Listen to Cisco’s VP of Marketing for Data Center and Virtualization, Ben Gibson, discuss the benefits of Cisco’s new announcements around VXI.
Today, Cisco kicks off our 2010 Cisco Collaboration Summit with two new major announcements in collaboration. Lynn Lucas, Director of Collaboration for Cisco, introduces these new announcements and how Cisco is transforming collaboration.
In my hometown of Philadelphia, if you venture past Center City (“downtown” for you out-of-towners) you’ll see row after row of very narrow, fairly identical homes connected by a common wall. These “row houses” are unique to the city of brotherly love. I never really knew how narrow they were until my mother told me the story of her first experience with…aviation.
As small children, my mother and her brothers attempted to build an airplane that they dreamed of flying through their city neighborhood. They spent many nights in the basement of their row house in South Philly nailing together the body, the wings and the propellers. Finally, after months of hard work, it was ready. The three of them carefully carried it up the stairs with great anticipation…and could not get it through the slender doorframe. They retreated back down the stairs. With great disappointment they took it apart and reassembled it in the alley outside and began their imaginary flight exercises.
My mother and uncles may not have gotten off the runway but they learned a valuable lesson (funny how all my mother’s stories had a lesson)—before undertaking a major project, it always pays to understand the big picture and plan accordingly.
Video is becoming the preferred method of communication for enterprises on a global scale. But what is the formula for making video as easy to use as making a phone call?

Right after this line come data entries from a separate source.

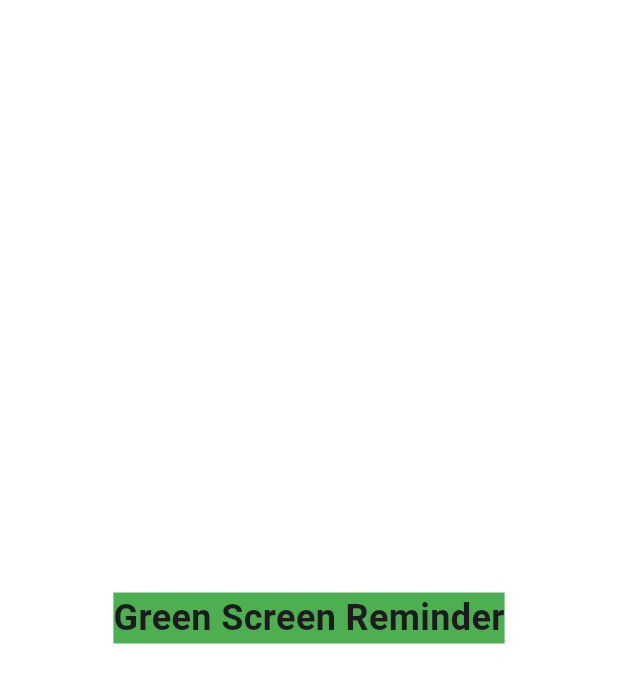
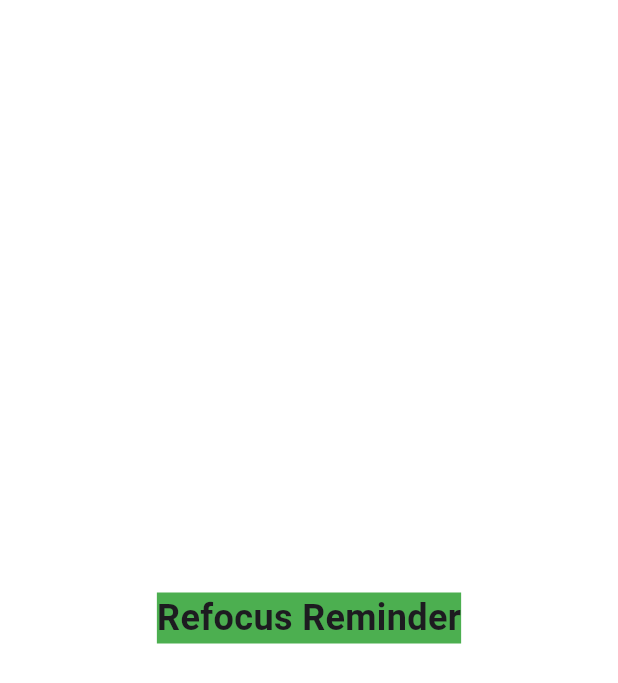
Before and after one commit to sabbirhossen0/Refocus20-desktop-apps-, a Flutter app: the screen it shows after launch, on a phone screen of 412 x 824 dp. Shown: the top 683 px of the screen. Run offline on Flutter 3.47's test engine with Material 3 defaults, Android fonts, the phone set to English and light mode, and no system bars; missing offline and left inert: window_manager; statements that could not run were skipped.

Commit message:
version 1.1

```diff
--- a/lib/main.dart
+++ b/lib/main.dart
@@ -61,6 +61,7 @@ class _GreenScreenState extends State<GreenScreen> with WindowListener {
   }
 
   void _showGreenScreen() async {
+
     setState(() {
       _isGreenScreenVisible = true;
       _countdown = 20; // Reset countdown to 20 seconds
@@ -117,7 +118,7 @@ class _GreenScreenState extends State<GreenScreen> with WindowListener {
             : Container(
           color: Colors.green,
               child: const Text(
-                        'Green Screen Reminder',
+                        'Refocus Reminder',
                         style: TextStyle(fontSize: 24, fontWeight: FontWeight.bold),
                       ),
             ),
```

In the video below, Cordell Ratzlaff, director of Engineering for Cisco’s Voice Technology Group and head of the User Design Engineering team, discusses the important design concepts his team used to develop some of Cisco’s newest voice and video endpoints and encourage the use of video.